◆ **What this task involves**
How many lines in the records below hold the word "means"? Answer with the number alone.

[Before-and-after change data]
━━━━━━━━━━━━━━━━━━━━━━━━━━━━━━

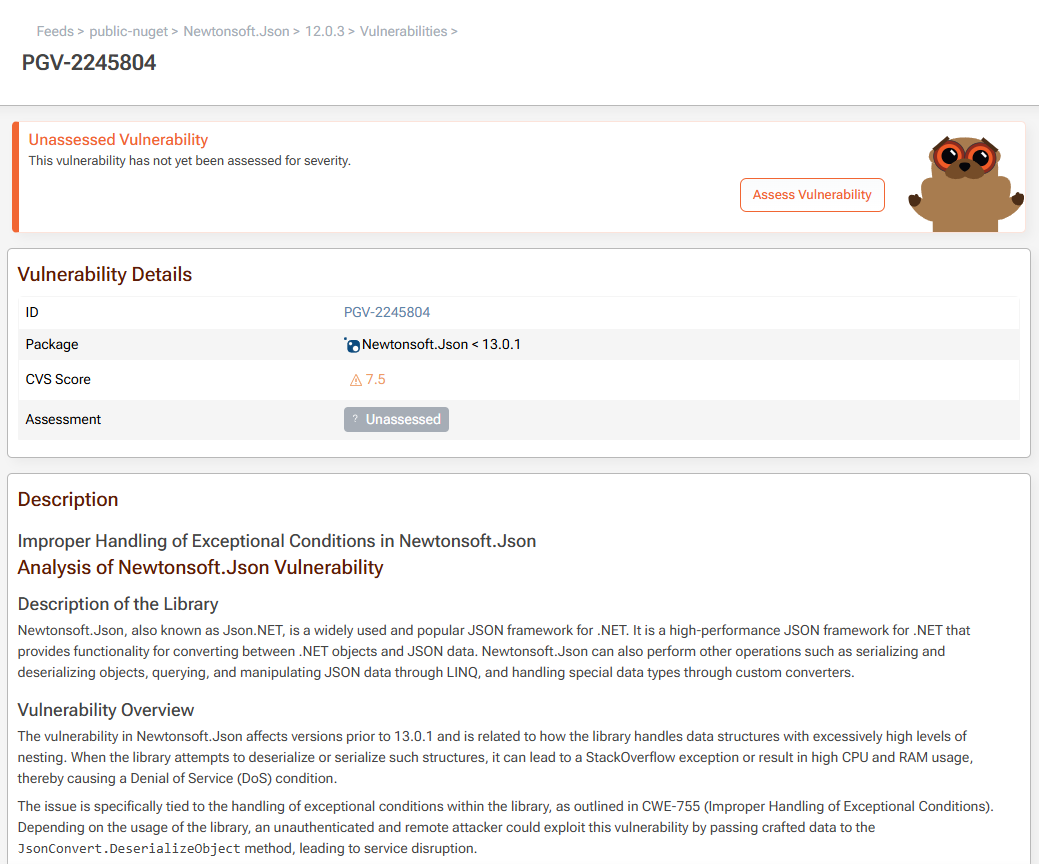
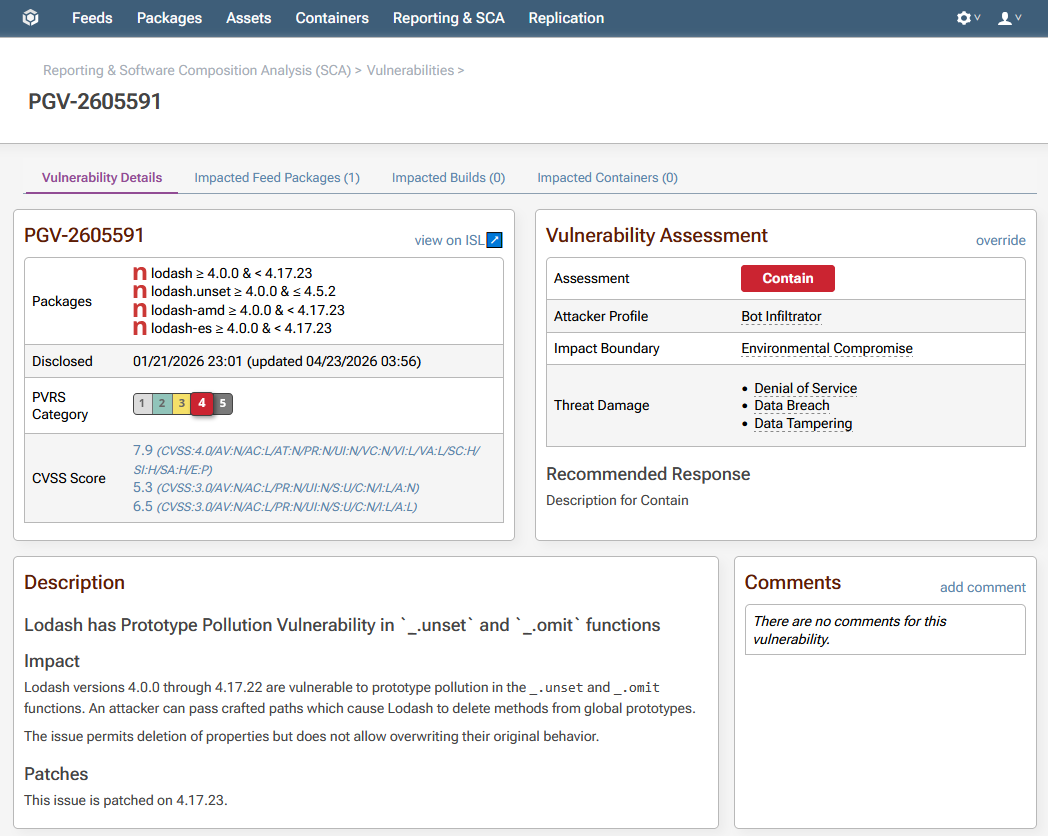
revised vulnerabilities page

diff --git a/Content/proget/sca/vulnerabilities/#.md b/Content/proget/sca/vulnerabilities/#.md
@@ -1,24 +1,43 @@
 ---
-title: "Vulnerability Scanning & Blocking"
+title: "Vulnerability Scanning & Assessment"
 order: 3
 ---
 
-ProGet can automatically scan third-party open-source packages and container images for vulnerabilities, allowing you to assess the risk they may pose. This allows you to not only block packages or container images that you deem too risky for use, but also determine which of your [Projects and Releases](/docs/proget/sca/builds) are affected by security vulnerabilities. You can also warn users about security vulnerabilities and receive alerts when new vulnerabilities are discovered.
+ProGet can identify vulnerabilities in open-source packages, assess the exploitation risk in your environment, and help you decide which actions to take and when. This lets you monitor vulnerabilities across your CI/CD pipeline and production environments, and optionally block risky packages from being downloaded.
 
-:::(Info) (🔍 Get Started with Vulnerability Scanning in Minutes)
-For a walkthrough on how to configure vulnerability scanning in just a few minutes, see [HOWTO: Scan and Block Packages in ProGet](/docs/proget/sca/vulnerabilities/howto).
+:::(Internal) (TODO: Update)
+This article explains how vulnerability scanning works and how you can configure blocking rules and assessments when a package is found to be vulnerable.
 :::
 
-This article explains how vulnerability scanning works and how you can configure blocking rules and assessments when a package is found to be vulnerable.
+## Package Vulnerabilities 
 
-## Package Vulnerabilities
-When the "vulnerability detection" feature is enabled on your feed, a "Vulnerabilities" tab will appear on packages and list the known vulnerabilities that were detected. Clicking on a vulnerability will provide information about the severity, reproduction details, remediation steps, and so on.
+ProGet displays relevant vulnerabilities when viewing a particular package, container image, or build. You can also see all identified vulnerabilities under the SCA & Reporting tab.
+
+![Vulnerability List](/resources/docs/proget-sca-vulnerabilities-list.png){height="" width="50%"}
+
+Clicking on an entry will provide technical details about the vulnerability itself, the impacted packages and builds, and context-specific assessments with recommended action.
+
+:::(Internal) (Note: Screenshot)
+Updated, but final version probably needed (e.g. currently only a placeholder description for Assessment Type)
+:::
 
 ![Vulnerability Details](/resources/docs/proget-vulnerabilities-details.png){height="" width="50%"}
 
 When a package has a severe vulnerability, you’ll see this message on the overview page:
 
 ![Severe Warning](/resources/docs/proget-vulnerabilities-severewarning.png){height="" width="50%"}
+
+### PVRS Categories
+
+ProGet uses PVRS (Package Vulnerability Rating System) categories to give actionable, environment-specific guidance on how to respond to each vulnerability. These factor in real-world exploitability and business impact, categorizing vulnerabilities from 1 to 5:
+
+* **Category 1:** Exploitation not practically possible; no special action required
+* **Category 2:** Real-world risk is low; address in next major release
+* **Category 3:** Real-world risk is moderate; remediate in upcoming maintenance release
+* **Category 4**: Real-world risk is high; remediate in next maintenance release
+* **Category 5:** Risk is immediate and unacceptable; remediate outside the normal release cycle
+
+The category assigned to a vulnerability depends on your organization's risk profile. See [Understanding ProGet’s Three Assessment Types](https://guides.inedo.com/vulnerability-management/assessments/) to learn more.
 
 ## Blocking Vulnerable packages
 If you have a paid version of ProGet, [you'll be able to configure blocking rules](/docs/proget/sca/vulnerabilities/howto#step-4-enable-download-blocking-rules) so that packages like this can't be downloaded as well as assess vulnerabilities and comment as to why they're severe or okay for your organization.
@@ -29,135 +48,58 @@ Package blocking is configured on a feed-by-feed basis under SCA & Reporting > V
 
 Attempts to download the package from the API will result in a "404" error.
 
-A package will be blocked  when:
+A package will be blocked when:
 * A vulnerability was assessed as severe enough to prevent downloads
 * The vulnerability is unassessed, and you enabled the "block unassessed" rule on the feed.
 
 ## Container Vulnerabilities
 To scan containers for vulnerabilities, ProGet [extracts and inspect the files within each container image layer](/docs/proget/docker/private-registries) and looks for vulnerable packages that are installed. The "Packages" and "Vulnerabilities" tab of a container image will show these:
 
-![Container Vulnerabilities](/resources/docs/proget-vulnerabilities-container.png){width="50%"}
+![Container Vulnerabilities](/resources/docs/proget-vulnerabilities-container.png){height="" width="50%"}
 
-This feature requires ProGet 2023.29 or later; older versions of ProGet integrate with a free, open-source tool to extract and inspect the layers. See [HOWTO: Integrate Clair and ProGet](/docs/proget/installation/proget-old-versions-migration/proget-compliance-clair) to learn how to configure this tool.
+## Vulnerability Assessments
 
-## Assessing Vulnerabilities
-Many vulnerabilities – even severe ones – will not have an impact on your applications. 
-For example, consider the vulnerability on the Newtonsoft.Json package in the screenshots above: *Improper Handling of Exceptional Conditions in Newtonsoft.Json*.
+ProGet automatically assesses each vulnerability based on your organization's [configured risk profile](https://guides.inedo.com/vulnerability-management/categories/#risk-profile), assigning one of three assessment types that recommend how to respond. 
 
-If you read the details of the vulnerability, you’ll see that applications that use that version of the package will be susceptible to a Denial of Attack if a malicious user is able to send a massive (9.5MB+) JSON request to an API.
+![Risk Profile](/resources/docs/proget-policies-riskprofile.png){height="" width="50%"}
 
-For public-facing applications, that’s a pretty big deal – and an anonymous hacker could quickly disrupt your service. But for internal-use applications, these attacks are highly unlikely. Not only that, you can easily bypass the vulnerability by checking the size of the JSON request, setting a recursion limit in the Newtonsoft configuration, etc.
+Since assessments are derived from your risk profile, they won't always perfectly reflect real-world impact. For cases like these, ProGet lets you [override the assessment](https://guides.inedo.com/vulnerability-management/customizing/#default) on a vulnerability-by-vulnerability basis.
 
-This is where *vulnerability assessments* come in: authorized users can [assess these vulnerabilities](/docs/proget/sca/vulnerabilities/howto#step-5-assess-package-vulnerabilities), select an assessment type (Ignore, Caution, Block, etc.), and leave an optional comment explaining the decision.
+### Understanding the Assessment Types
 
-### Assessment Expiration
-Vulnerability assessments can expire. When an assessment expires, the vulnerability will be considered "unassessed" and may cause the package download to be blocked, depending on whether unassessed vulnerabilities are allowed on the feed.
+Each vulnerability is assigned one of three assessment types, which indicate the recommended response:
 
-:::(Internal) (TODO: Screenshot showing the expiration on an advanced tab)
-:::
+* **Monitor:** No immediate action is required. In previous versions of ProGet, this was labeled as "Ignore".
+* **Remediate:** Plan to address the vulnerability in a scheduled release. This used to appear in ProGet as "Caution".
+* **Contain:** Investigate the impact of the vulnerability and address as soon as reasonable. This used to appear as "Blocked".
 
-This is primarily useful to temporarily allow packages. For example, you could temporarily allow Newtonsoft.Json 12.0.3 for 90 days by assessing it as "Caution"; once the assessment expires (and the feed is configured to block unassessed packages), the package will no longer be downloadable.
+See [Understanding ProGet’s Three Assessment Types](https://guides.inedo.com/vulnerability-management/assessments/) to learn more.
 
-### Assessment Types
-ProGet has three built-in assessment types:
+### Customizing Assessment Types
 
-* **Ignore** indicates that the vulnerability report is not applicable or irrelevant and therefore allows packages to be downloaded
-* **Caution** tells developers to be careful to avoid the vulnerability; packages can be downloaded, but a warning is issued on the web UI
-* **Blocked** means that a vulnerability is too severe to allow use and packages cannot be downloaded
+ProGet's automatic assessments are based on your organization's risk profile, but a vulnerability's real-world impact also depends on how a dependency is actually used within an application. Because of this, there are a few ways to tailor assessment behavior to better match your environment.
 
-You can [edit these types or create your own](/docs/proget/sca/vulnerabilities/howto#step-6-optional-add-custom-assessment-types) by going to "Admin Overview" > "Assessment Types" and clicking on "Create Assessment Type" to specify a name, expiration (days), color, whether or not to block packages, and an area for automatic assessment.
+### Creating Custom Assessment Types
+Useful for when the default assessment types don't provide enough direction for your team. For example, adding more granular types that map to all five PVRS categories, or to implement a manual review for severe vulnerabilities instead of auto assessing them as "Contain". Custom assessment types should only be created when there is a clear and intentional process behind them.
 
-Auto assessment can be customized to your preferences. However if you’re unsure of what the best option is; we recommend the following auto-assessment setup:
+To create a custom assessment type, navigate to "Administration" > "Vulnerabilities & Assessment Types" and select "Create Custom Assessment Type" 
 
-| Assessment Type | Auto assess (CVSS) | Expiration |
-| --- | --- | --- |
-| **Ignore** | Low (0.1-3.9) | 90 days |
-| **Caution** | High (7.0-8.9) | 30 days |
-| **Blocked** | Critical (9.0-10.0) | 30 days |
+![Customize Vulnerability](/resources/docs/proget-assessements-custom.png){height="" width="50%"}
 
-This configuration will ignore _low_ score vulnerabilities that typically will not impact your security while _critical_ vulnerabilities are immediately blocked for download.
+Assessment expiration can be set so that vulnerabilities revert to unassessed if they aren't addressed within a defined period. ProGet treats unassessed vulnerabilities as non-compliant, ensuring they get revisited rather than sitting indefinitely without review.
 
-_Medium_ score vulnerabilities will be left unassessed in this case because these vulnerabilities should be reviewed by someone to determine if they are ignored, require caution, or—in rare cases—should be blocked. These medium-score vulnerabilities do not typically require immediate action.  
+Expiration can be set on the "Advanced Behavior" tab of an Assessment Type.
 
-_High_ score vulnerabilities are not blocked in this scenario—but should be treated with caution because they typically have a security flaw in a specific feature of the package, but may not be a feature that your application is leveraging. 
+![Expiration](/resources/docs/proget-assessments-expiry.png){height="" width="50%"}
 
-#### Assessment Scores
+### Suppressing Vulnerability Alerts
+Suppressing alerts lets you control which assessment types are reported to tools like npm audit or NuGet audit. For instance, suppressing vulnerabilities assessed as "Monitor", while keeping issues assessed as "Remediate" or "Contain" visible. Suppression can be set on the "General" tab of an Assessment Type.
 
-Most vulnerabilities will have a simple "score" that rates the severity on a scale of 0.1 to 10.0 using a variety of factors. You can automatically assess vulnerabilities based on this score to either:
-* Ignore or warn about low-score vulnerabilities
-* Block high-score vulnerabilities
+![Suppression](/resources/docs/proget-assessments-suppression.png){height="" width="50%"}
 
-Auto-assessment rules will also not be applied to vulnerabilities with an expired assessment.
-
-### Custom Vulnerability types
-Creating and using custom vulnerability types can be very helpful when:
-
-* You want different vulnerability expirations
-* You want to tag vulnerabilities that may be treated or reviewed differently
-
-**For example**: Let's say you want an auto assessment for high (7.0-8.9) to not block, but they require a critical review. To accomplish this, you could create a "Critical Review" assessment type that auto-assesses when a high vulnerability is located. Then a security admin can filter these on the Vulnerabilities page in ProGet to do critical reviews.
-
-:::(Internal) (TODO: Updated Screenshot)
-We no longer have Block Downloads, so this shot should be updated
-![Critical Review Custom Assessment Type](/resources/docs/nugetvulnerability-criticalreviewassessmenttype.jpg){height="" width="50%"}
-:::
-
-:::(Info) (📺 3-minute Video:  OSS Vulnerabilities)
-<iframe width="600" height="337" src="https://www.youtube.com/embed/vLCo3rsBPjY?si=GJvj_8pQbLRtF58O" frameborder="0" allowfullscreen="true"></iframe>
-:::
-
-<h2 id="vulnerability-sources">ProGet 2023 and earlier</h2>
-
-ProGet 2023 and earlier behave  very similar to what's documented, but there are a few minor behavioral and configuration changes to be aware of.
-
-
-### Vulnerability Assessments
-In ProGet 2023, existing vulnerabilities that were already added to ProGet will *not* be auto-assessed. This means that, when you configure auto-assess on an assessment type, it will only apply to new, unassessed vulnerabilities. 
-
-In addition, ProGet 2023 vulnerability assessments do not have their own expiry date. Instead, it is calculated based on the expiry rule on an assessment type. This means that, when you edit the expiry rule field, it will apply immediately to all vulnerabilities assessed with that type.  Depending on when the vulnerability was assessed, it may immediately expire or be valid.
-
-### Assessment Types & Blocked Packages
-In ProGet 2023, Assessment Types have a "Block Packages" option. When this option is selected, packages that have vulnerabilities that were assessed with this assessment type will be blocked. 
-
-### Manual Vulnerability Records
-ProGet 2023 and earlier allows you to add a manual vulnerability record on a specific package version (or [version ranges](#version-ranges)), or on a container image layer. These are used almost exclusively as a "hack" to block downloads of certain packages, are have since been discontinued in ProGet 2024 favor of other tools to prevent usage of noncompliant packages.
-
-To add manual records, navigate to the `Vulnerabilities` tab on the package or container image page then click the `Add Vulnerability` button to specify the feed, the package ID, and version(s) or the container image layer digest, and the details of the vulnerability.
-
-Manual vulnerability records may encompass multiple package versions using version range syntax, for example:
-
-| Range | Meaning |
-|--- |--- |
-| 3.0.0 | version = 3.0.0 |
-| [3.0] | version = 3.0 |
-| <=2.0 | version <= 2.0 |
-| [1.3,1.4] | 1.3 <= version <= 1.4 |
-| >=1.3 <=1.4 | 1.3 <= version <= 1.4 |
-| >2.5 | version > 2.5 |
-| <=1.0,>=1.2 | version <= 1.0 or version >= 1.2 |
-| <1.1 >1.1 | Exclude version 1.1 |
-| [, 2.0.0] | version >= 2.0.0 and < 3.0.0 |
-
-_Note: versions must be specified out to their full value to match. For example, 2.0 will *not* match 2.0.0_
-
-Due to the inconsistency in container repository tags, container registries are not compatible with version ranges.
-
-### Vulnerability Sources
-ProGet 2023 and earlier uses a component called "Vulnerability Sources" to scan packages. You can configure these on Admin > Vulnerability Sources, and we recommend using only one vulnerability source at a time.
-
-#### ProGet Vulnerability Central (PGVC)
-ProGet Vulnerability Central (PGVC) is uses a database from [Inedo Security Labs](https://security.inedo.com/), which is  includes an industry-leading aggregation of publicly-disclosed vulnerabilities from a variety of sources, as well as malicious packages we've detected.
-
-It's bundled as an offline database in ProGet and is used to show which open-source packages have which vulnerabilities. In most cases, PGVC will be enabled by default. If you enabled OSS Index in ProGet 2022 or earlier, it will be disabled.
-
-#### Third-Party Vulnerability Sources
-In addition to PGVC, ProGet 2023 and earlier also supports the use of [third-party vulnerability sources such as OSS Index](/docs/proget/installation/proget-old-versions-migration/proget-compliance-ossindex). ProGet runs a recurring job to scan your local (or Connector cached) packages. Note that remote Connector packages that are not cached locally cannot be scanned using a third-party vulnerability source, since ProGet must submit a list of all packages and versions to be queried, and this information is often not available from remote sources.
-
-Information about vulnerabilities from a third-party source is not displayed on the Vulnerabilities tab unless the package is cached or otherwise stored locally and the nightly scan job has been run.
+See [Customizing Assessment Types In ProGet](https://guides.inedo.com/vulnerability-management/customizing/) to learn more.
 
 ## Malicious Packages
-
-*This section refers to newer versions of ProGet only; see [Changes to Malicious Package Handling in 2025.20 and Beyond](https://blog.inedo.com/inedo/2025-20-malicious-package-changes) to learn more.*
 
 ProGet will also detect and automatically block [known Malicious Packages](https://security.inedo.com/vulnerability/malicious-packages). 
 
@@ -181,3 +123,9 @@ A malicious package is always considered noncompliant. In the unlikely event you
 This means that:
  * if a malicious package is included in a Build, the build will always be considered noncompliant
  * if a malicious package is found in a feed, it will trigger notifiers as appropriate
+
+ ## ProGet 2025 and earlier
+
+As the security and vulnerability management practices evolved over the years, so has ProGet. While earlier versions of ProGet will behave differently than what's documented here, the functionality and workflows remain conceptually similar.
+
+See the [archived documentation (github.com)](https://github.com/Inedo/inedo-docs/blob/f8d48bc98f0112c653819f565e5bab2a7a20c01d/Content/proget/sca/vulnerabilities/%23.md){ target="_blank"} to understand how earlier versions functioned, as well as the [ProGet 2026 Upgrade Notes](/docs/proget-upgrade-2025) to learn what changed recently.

━━━━━━━━━━━━━━━━━━━━━━━━━━━━━━

◆ **Output of the task**
4